PROBLEM STATEMENT → Output the listing in full. Every line stays exactly as it is.

THE RECORDS →
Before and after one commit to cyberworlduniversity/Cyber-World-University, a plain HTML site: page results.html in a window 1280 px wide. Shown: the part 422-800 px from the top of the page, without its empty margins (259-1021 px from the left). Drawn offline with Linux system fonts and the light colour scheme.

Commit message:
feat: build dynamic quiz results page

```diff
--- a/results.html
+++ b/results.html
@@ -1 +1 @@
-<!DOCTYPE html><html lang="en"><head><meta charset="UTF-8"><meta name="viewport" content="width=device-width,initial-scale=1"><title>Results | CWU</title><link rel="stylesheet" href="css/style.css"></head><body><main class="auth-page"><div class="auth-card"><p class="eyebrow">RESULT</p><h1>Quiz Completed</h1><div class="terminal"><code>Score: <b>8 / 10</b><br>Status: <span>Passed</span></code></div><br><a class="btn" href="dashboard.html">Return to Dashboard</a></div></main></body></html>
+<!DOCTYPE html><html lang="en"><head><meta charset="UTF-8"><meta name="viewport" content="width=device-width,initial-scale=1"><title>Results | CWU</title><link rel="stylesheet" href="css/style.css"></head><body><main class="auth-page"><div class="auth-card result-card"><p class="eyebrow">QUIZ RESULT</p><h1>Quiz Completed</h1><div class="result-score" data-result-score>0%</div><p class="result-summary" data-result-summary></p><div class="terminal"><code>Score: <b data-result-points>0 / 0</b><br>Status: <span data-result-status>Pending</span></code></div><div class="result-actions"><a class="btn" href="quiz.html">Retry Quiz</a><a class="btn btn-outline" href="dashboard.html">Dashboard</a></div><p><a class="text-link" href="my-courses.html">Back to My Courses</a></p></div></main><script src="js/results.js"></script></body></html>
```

SOLUTION TO THE EXERCISE →
Before and after one commit to cyberworlduniversity/Cyber-World-University, a plain HTML site: page results.html in a window 1280 px wide. Shown: the part 422-800 px from the top of the page, without its empty margins (259-1021 px from the left). Drawn offline with Linux system fonts and the light colour scheme.

Commit message:
feat: build dynamic quiz results page

```diff
--- a/results.html
+++ b/results.html
@@ -1 +1 @@
-<!DOCTYPE html><html lang="en"><head><meta charset="UTF-8"><meta name="viewport" content="width=device-width,initial-scale=1"><title>Results | CWU</title><link rel="stylesheet" href="css/style.css"></head><body><main class="auth-page"><div class="auth-card"><p class="eyebrow">RESULT</p><h1>Quiz Completed</h1><div class="terminal"><code>Score: <b>8 / 10</b><br>Status: <span>Passed</span></code></div><br><a class="btn" href="dashboard.html">Return to Dashboard</a></div></main></body></html>
+<!DOCTYPE html><html lang="en"><head><meta charset="UTF-8"><meta name="viewport" content="width=device-width,initial-scale=1"><title>Results | CWU</title><link rel="stylesheet" href="css/style.css"></head><body><main class="auth-page"><div class="auth-card result-card"><p class="eyebrow">QUIZ RESULT</p><h1>Quiz Completed</h1><div class="result-score" data-result-score>0%</div><p class="result-summary" data-result-summary></p><div class="terminal"><code>Score: <b data-result-points>0 / 0</b><br>Status: <span data-result-status>Pending</span></code></div><div class="result-actions"><a class="btn" href="quiz.html">Retry Quiz</a><a class="btn btn-outline" href="dashboard.html">Dashboard</a></div><p><a class="text-link" href="my-courses.html">Back to My Courses</a></p></div></main><script src="js/results.js"></script></body></html>
```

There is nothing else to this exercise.